Liquidnet Diversifies By Expanding Data Business
Liquidnet, the global institutional investment network, is creating Investment Analytics as a new business to help portfolio managers and analysts get more intelligence into their workflows more quickly.
Vicky Sanders will lead the new division which will be separate from Liquidnet’s core equities and fixed income trading businesses. Sanders was a co-founder of RSRCHXchange, which used technology to aggregate and build a marketplace for institutional research, and was acquired by Liquidnet in May last year.
— Liquidnet (@Liquidnet) January 30, 2020
Sanders told Markets Media: “Investment Analytics will be building a new application so managers can easily access the data that Liquidnet already has under its roof from the integration of RSRCHXchange, OTAS and Prattle.”
Liquidnet also bought sentiment analysis provider Prattle last year. OTAS Technologies, an artificial intelligence powered buy-side decision support and analytics provider, was acquired in 2017.

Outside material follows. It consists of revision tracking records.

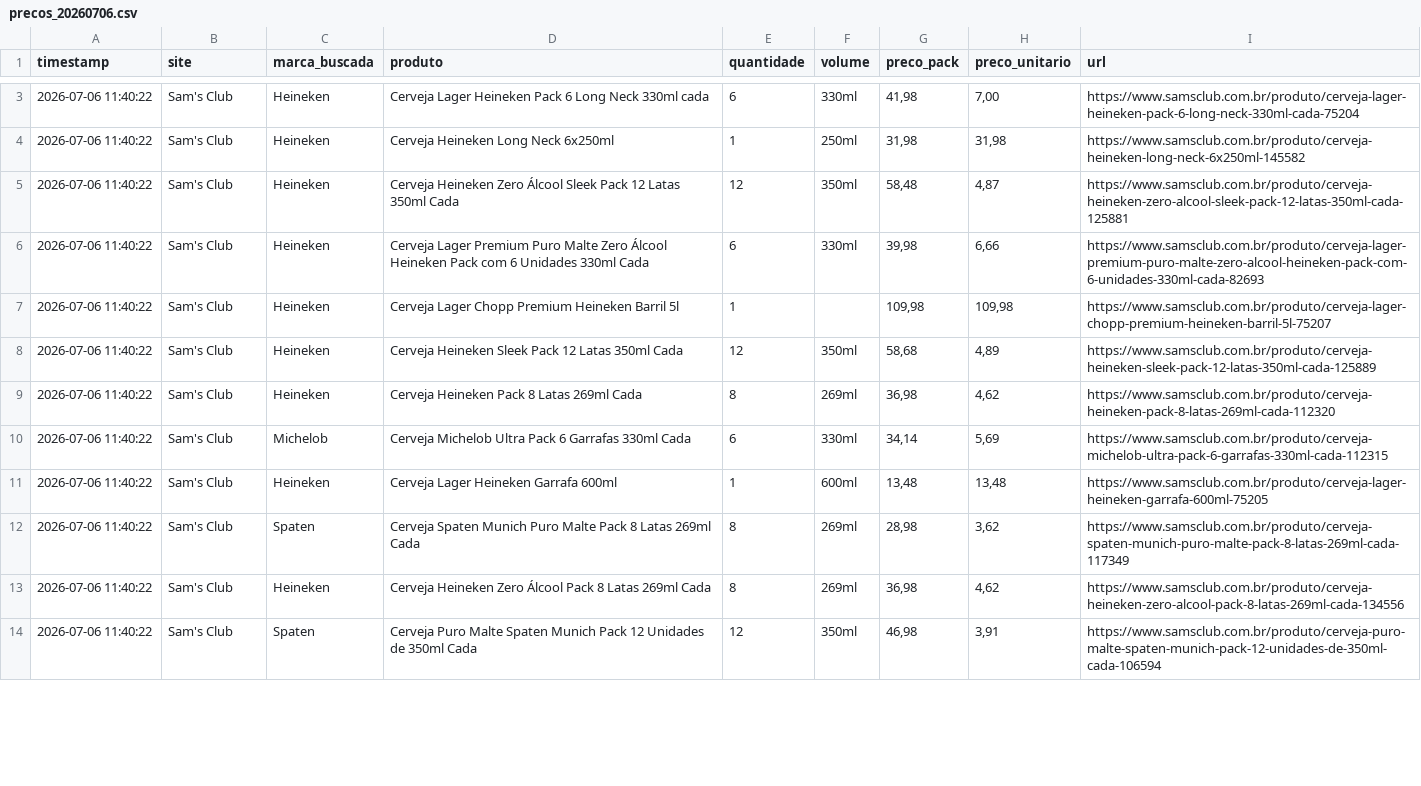
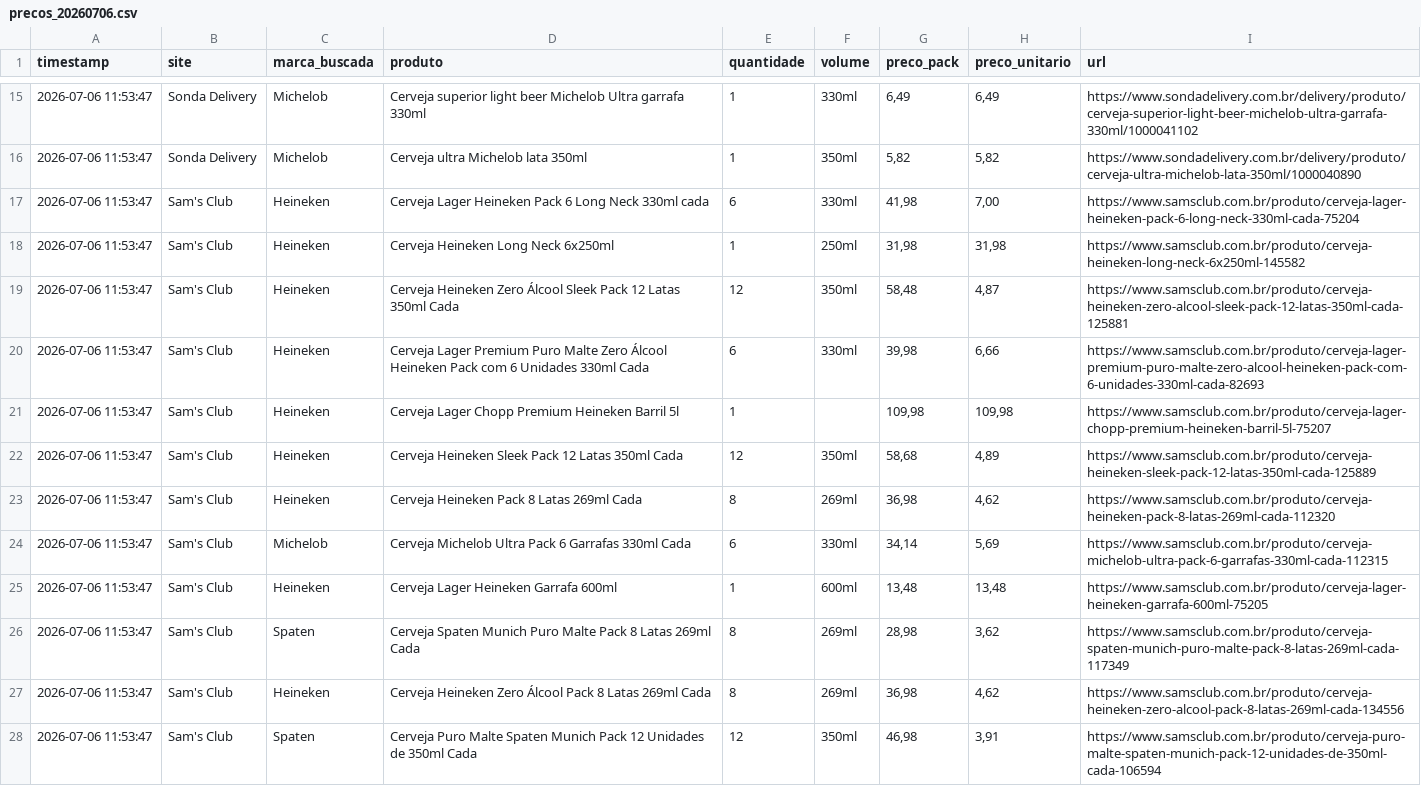
Before and after one commit to ricardotakeya-boop/cerveja-monitor, a CSV file: data/precos_20260706.csv, drawn as a sheet; only a part is shown, gaps mark what is left out; the diff covers the shown part only.

```diff
--- a/data/precos_20260706.csv
+++ b/data/precos_20260706.csv
@@ -3,12 +15,14 @@ timestamp,site,marca_buscada,produto,quantidade,volume,preco_pack,preco_unitario
-2026-07-06 11:40:22,Sam's Club,Heineken,Cerveja Lager Heineken Pack 6 Long Neck 330ml cada,6,330ml,"41,98","7,00",https://www.samsclub.com.br/produto/cerveja-lager-heineken-pack-6-long-neck-330ml-cada-75204
-2026-07-06 11:40:22,Sam's Club,Heineken,Cerveja Heineken Long Neck 6x250ml,1,250ml,"31,98","31,98",https://www.samsclub.com.br/produto/cerveja-heineken-long-neck-6x250ml-145582
-2026-07-06 11:40:22,Sam's Club,Heineken,Cerveja Heineken Zero Álcool Sleek Pack 12 Latas 350ml Cada,12,350ml,"58,48","4,87",https://www.samsclub.com.br/produto/cerveja-heineken-zero-alcool-sleek-pack-12-latas-350ml-cada-125881
-2026-07-06 11:40:22,Sam's Club,Heineken,Cerveja Lager Premium Puro Malte Zero Álcool Heineken Pack com 6 Unidades 330ml Cada,6,330ml,"39,98","6,66",https://www.samsclub.com.br/produto/cerveja-lager-premium-puro-malte-zero-alcool-heineken-pack-com-6-unidades-330ml-cada-82693
-2026-07-06 11:40:22,Sam's Club,Heineken,Cerveja Lager Chopp Premium Heineken Barril 5l,1,,"109,98","109,98",https://www.samsclub.com.br/produto/cerveja-lager-chopp-premium-heineken-barril-5l-75207
-2026-07-06 11:40:22,Sam's Club,Heineken,Cerveja Heineken Sleek Pack 12 Latas 350ml Cada,12,350ml,"58,68","4,89",https://www.samsclub.com.br/produto/cerveja-heineken-sleek-pack-12-latas-350ml-cada-125889
-2026-07-06 11:40:22,Sam's Club,Heineken,Cerveja Heineken Pack 8 Latas 269ml Cada,8,269ml,"36,98","4,62",https://www.samsclub.com.br/produto/cerveja-heineken-pack-8-latas-269ml-cada-112320
-2026-07-06 11:40:22,Sam's Club,Michelob,Cerveja Michelob Ultra Pack 6 Garrafas 330ml Cada,6,330ml,"34,14","5,69",https://www.samsclub.com.br/produto/cerveja-michelob-ultra-pack-6-garrafas-330ml-cada-112315
-2026-07-06 11:40:22,Sam's Club,Heineken,Cerveja Lager Heineken Garrafa 600ml,1,600ml,"13,48","13,48",https://www.samsclub.com.br/produto/cerveja-lager-heineken-garrafa-600ml-75205
-2026-07-06 11:40:22,Sam's Club,Spaten,Cerveja Spaten Munich Puro Malte Pack 8 Latas 269ml Cada,8,269ml,"28,98","3,62",https://www.samsclub.com.br/produto/cerveja-spaten-munich-puro-malte-pack-8-latas-269ml-cada-117349
-2026-07-06 11:40:22,Sam's Club,Heineken,Cerveja Heineken Zero Álcool Pack 8 Latas 269ml Cada,8,269ml,"36,98","4,62",https://www.samsclub.com.br/produto/cerveja-heineken-zero-alcool-pack-8-latas-269ml-cada-134556
-2026-07-06 11:40:22,Sam's Club,Spaten,Cerveja Puro Malte Spaten Munich Pack 12 Unidades de 350ml Cada,12,350ml,"46,98","3,91",https://www.samsclub.com.br/produto/cerveja-puro-malte-spaten-munich-pack-12-unidades-de-350ml-cada-106594
+2026-07-06 11:53:47,Sonda Delivery,Michelob,Cerveja superior light beer Michelob Ultra garrafa 330ml,1,330ml,"6,49","6,49",https://www.sondadelivery.com.br/delivery/produto/cerveja-superior-light-beer-michelob-ultra-garrafa-330ml/1000041102
+2026-07-06 11:53:47,Sonda Delivery,Michelob,Cerveja ultra Michelob lata 350ml,1,350ml,"5,82","5,82",https://www.sondadelivery.com.br/delivery/produto/cerveja-ultra-michelob-lata-350ml/1000040890
+2026-07-06 11:53:47,Sam's Club,Heineken,Cerveja Lager Heineken Pack 6 Long Neck 330ml cada,6,330ml,"41,98","7,00",https://www.samsclub.com.br/produto/cerveja-lager-heineken-pack-6-long-neck-330ml-cada-75204
+2026-07-06 11:53:47,Sam's Club,Heineken,Cerveja Heineken Long Neck 6x250ml,1,250ml,"31,98","31,98",https://www.samsclub.com.br/produto/cerveja-heineken-long-neck-6x250ml-145582
+2026-07-06 11:53:47,Sam's Club,Heineken,Cerveja Heineken Zero Álcool Sleek Pack 12 Latas 350ml Cada,12,350ml,"58,48","4,87",https://www.samsclub.com.br/produto/cerveja-heineken-zero-alcool-sleek-pack-12-latas-350ml-cada-125881
+2026-07-06 11:53:47,Sam's Club,Heineken,Cerveja Lager Premium Puro Malte Zero Álcool Heineken Pack com 6 Unidades 330ml Cada,6,330ml,"39,98","6,66",https://www.samsclub.com.br/produto/cerveja-lager-premium-puro-malte-zero-alcool-heineken-pack-com-6-unidades-330ml-cada-82693
+2026-07-06 11:53:47,Sam's Club,Heineken,Cerveja Lager Chopp Premium Heineken Barril 5l,1,,"109,98","109,98",https://www.samsclub.com.br/produto/cerveja-lager-chopp-premium-heineken-barril-5l-75207
+2026-07-06 11:53:47,Sam's Club,Heineken,Cerveja Heineken Sleek Pack 12 Latas 350ml Cada,12,350ml,"58,68","4,89",https://www.samsclub.com.br/produto/cerveja-heineken-sleek-pack-12-latas-350ml-cada-125889
+2026-07-06 11:53:47,Sam's Club,Heineken,Cerveja Heineken Pack 8 Latas 269ml Cada,8,269ml,"36,98","4,62",https://www.samsclub.com.br/produto/cerveja-heineken-pack-8-latas-269ml-cada-112320
+2026-07-06 11:53:47,Sam's Club,Michelob,Cerveja Michelob Ultra Pack 6 Garrafas 330ml Cada,6,330ml,"34,14","5,69",https://www.samsclub.com.br/produto/cerveja-michelob-ultra-pack-6-garrafas-330ml-cada-112315
+2026-07-06 11:53:47,Sam's Club,Heineken,Cerveja Lager Heineken Garrafa 600ml,1,600ml,"13,48","13,48",https://www.samsclub.com.br/produto/cerveja-lager-heineken-garrafa-600ml-75205
+2026-07-06 11:53:47,Sam's Club,Spaten,Cerveja Spaten Munich Puro Malte Pack 8 Latas 269ml Cada,8,269ml,"28,98","3,62",https://www.samsclub.com.br/produto/cerveja-spaten-munich-puro-malte-pack-8-latas-269ml-cada-117349
+2026-07-06 11:53:47,Sam's Club,Heineken,Cerveja Heineken Zero Álcool Pack 8 Latas 269ml Cada,8,269ml,"36,98","4,62",https://www.samsclub.com.br/produto/cerveja-heineken-zero-alcool-pack-8-latas-269ml-cada-134556
+2026-07-06 11:53:47,Sam's Club,Spaten,Cerveja Puro Malte Spaten Munich Pack 12 Unidades de 350ml Cada,12,350ml,"46,98","3,91",https://www.samsclub.com.br/produto/cerveja-puro-malte-spaten-munich-pack-12-unidades-de-350ml-cada-106594
```
Also changed, not shown: 12 added rows and 3 edited cells elsewhere in this file, 2 other files.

“We will use natural language processing, artificial intelligence and advanced search to empower portfolio managers and analysts to find the right content,” she added. “Financial services under-utilise available technology.”
Sanders continued that Investment Analytics aims to help portfolios managers and analysts get more intelligence into their workflows faster.
“There is a lot of demand for alternative data from fundamental managers, who have not been using it in their investment process as much as systematic and quant managers,” she said.
Sanders added: “Investment Analytics is an exciting venture to help diversify Liquidnet’s core business and an extension of services for our client base.”
Mike Mayhew, founder of Integrity Research, said on the research consultancy’s blog that it is clear that Liquidnet has been planning to expand its business outside trading for the past few years.
Mayhew continued that appointing Sanders to run the new group makes considerable sense given her experience working with buy-side clients at RSRCHXchange, Marex Spectron and Goldman Sachs.
“The key questions for Sanders and her Investment Analytics colleagues is exactly how to convince potential research and alternative data providers to partner with them, what “must have” solutions they believe they can develop, and how best to commercialize these opportunities,” he wrote. “It will be exciting to watch Liquidnet’s upcoming product development initiatives and future acquisitions as it looks to implement this aggressive new vision.”
Sanders said: “Both the buy side and the sell side are under margin pressure and need to innovate. Trading has been transformed and European Union regulations cast a light on portfolio manager and analyst practices that were unexamined for a long time.”
MiFID II mandated the separation of research payments and trading commissions, which had traditionally been bundled together. There have been concerns that the regulation has had an adverse impact, especially on research for smaller companies.
The AMF, led by chairman Robert Ophèle , said in a statement this month that it is planning to review the MiFID II research requirements. The French regulator said it had asked Jacqueline Eli-Namer, AMF board member, and Thierry Giami, president of the French Society of Financial Analysts, to analyse the impact of MiFID II on investment research and explore possible areas of improvement.
Eli-Namer and Giami made six recommendations – to support the development of issuer-paid research; to ensure the proper functioning of the research market so that research is not offered too cheaply; authorising research consumers to benefit from separate trial periods; to exempt independent research from the inducement regime; determine the level of proportionality that is most likely to boost the coverage of small and mid-caps and encourage initial public offerings; and to prepare for the emergence of environmental, social and governance research.
The study said research offered at a very low price may be likened to an inducement, the receipt of which is currently strictly regulated by MiFID II.
“The AMF will reiterate this interpretation in its guide as well as inviting clarification of this point in European discussions, ideally in an ESMA Q&A,” said the regulator. “In addition, the AMF will propose the introduction of a concept of “reasonable commercial basis” in the European regulation on research, which would be to bring the price of research into line with its cost of production.”
The regulator said it considers that ESG matters are of major concern and has indicated that in 2020 it will pursue its roadmap for sustainable finance.
“It is essential to ensure that financial analysts have at least basic knowledge of non-financial matters,” said the AMF. “In this regard, the AMF welcomes the report’s recommendation to develop training and certification.”
Sean Tuffy, head of regulatory intelligence, custody & fund services at Citi, said in a report that MiFID II unbundling is continuing to have an impact in the US. The report, What Does it Mean for FinReg?, said that at the end of last year the US Securities and Exchange Commission extended its relief on the application of MiFID II research unbundling requirements from July 2020 to July 2023.
Tuffy said the industry has generally welcomed the extension because it removes any uncertainty about the relief expiring.
“However, institutional investors and consumer advocates have been pushing the SEC to adopt research unbundling in the US,” he added.
Some global asset managers would like the SEC to allow the option to deploy unbundling in the US, though not necessarily require it, so they have a single research policy for their whole business.
“When announcing the extension, the SEC stated that it needed more time to study the issue,” said Tuffy. “In the meantime, as unbundling becomes more common, the SEC will likely face pressure to come up with a long-term solution for this issue.”